Fagan, who represents northeast Spokane, has opposed the majority liberal City Council on several issues, such as keeping immigration enforcement out of the city-owned Intermodal Center, where law enforcement is boarding buses and questioning bus riders about their immigration status.

In his comments Tuesday and when the proposal was discussed last fall, Fagan linked undocumented immigration to drugs and said U.S. Border Patrol agents should be able to do their job.

He has also sided with the mayor against the city’s sustainability law, which will require the city to use renewable energy and reduce carbon emissions by 2030.

He said constituents in his council district, or citywide, are likely more concerned about streets and finding long-term solutions to reduce property crime, than social issues.

“Social justice issues are important, hearing from all your constituents is important,” Fagan said. “But I don’t think that the social justice issues that we’ve had occasion to hear up until this particular point in time deserved the amount of priority and attention that they had been given.”

He said the city has also responded to the growing visibility of homelessness in Spokane by “shooting from the hip” and spending millions of dollars on things like warming centers, yet hasn’t equipped police officers to address the issue, leaving them demoralized.

He said the city’s plan to purchase one or more buildings for a 24/7 shelter should include behavioral health or other services on-site to ensure people have easy access to services that may help them get out of homelessness. He said homeless activists who regularly testify at City Hall have repeatedly asked for more services without the expectation that people staying in shelters work to change their own circumstances.
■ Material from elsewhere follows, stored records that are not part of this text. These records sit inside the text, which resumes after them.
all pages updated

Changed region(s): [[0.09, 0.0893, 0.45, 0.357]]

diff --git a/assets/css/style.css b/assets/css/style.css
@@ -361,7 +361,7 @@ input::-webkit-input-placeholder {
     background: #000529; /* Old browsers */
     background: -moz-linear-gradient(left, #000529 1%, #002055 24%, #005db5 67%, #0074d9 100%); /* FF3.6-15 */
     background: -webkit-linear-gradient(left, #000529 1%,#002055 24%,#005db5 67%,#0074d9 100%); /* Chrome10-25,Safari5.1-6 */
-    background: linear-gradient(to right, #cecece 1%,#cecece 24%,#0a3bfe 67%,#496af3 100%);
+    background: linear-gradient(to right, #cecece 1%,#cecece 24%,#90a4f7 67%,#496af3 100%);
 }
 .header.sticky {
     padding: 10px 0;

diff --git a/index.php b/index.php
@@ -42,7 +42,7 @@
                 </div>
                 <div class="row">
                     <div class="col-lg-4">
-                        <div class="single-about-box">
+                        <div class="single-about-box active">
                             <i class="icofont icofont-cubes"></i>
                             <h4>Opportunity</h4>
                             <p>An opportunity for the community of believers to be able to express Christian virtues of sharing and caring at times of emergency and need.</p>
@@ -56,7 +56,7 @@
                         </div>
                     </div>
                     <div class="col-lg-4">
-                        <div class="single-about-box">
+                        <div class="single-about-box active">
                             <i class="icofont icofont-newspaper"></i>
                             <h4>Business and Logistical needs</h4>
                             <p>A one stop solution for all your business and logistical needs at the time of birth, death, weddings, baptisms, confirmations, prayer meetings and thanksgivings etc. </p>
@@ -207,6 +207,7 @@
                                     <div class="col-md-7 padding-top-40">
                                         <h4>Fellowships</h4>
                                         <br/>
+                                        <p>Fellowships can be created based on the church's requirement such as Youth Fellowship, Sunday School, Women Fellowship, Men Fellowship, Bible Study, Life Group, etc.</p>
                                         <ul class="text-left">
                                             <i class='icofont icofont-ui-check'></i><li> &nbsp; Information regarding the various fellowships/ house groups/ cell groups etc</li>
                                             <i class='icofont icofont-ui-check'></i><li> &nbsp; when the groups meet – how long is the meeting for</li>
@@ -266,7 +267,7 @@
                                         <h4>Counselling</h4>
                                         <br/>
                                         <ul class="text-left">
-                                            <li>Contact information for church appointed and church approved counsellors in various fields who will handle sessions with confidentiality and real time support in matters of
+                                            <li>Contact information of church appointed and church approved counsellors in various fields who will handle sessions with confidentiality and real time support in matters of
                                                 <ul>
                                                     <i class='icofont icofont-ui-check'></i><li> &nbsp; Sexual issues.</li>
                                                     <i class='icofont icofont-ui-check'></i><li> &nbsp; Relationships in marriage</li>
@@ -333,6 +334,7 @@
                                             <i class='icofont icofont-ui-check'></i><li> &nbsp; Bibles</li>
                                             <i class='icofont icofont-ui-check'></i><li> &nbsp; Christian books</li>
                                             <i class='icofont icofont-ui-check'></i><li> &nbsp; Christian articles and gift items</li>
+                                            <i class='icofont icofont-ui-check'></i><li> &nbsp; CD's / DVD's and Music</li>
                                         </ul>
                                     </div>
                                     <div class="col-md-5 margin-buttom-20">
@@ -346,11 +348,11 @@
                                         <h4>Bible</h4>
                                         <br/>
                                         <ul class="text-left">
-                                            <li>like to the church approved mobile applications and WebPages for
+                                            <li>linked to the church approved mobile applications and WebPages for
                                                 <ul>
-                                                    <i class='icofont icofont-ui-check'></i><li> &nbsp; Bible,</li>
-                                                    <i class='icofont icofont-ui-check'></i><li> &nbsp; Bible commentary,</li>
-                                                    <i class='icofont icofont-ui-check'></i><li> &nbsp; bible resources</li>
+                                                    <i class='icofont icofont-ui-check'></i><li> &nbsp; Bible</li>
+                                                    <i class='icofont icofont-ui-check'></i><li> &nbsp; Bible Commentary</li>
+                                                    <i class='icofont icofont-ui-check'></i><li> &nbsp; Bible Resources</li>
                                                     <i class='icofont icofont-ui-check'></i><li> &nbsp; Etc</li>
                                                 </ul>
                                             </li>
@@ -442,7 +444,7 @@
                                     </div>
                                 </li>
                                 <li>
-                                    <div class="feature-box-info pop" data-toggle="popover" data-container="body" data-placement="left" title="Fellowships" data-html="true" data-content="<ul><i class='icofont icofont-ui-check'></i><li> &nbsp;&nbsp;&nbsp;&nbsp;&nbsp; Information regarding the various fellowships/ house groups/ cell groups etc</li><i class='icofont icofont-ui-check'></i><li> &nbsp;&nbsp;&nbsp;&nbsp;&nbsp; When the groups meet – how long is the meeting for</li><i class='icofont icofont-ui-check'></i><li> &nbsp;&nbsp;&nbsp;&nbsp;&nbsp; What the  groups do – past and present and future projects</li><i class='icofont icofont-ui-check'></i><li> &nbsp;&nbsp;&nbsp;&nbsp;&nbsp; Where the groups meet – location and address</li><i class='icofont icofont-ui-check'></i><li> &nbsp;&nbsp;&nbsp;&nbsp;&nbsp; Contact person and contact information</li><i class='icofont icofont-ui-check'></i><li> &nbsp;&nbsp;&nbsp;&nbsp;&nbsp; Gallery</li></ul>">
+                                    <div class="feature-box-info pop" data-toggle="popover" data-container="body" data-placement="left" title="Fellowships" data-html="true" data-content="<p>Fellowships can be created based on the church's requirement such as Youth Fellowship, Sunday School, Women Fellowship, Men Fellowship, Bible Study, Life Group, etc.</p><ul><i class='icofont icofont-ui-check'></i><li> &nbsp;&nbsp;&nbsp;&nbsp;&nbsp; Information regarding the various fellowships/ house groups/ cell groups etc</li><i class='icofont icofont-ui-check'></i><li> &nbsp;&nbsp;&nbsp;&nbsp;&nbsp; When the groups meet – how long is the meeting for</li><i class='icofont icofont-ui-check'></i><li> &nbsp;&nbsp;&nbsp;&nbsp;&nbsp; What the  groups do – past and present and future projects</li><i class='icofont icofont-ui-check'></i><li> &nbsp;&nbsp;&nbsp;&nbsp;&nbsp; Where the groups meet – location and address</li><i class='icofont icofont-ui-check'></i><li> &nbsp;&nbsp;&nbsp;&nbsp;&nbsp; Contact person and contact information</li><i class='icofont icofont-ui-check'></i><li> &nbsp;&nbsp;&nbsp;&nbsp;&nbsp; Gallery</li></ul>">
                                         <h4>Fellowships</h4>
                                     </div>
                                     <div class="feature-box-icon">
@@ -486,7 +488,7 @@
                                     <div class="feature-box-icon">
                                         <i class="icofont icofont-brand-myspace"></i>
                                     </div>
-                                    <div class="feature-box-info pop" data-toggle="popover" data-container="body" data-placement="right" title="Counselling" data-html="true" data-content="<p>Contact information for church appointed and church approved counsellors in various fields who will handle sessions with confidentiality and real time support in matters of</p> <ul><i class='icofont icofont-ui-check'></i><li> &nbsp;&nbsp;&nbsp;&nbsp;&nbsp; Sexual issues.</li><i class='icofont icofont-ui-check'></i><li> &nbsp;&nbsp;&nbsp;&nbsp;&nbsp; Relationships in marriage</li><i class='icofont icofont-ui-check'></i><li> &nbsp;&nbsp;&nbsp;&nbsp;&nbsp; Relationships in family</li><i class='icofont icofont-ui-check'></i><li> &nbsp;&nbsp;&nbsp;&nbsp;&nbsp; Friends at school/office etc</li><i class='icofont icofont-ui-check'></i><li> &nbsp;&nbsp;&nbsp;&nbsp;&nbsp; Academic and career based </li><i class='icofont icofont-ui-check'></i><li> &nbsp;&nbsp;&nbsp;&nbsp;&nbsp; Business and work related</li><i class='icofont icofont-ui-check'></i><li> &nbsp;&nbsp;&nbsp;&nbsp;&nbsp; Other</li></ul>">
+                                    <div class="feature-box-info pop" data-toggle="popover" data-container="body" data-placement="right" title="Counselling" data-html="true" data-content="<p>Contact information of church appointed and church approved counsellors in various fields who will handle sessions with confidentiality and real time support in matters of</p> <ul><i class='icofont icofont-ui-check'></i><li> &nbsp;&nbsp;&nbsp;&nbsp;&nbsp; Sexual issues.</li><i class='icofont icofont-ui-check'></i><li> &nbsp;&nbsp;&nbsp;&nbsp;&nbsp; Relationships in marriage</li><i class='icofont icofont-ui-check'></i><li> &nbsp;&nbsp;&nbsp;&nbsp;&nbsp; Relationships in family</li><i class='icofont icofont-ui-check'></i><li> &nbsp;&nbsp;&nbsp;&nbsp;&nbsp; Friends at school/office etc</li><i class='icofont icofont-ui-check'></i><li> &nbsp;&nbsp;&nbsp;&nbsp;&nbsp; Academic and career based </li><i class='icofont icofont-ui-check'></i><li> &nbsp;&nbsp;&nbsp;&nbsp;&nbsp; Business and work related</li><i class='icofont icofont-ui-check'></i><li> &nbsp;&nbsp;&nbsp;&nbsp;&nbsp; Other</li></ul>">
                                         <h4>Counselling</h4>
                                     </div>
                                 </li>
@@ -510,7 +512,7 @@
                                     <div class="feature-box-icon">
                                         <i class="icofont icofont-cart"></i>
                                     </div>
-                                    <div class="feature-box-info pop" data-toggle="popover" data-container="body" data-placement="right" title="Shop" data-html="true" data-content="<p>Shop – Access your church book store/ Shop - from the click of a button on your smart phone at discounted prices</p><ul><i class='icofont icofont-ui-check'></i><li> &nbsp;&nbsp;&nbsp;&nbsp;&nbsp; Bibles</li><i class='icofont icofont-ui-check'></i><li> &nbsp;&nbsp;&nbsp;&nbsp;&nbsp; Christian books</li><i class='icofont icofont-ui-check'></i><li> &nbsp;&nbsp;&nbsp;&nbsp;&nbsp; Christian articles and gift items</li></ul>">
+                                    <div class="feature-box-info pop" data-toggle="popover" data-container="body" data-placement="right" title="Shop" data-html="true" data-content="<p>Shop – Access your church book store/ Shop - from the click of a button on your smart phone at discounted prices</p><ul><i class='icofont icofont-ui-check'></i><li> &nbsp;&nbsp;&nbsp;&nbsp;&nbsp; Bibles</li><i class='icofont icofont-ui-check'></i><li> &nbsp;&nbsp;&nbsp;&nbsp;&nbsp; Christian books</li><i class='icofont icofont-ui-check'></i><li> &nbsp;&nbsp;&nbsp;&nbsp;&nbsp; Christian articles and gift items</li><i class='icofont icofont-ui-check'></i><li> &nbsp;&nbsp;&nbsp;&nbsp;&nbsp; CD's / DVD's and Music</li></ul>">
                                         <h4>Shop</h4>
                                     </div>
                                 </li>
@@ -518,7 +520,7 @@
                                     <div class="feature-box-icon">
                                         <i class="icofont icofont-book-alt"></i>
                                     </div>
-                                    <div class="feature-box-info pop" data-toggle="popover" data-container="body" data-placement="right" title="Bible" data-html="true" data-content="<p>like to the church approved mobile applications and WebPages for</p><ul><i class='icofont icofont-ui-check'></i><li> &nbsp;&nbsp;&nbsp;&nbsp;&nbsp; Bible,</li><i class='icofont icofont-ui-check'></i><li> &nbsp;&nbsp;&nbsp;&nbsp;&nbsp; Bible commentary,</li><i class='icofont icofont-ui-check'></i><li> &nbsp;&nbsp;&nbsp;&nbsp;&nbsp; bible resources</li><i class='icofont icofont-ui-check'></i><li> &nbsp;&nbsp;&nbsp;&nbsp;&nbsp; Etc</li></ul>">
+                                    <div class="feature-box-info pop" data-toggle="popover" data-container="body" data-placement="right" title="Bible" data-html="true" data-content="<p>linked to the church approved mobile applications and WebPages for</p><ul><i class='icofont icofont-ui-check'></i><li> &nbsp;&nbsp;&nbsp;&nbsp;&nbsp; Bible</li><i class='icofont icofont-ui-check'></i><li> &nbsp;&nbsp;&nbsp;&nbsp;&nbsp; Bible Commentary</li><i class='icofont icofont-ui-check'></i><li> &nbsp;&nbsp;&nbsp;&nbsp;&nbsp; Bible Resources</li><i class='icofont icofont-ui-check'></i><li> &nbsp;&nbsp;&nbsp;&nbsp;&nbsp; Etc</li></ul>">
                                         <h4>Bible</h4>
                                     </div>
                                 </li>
“I’m compassionate, I am kind, I have taken in the homeless,” he said. “At the end of the day, I have no problem doing that as long as I am assured of getting something in return. That would be just a simple commitment that you are going to do what you can to change your condition, to change your life.”

Fagan, an Army veteran, co-hosts a conservative radio show and has worked with anti-tax activist Tim Eyman to launch several statewide initiatives.

He was a longtime Hillyard Neighborhood leader when he first won his seat on the council in 2011. He was re-elected in 2015.

Fagan is running against fellow council member and civil rights lawyer Breean Beggs as well as former Spokane NAACP leader Phillip Tyler, who has been accused of domestic violence by multiple ex-wives. Tyler has denied abusing women. Tyler announced he was running in November and said he was encouraged by the many Democrats who won seats in the midterm elections and hoped to bring different parties together.

Tyler could not be reached for comment.

Beggs said he was looking forward to running a campaign against several candidates, but he believed most of Spokane shared his values toward criminal justice and the need for affordable housing.

“I’m a big believer in voters having choices,” he said. “So three people is good, we all have different approaches. But I believe I’m the most qualified to bring the city and council together.”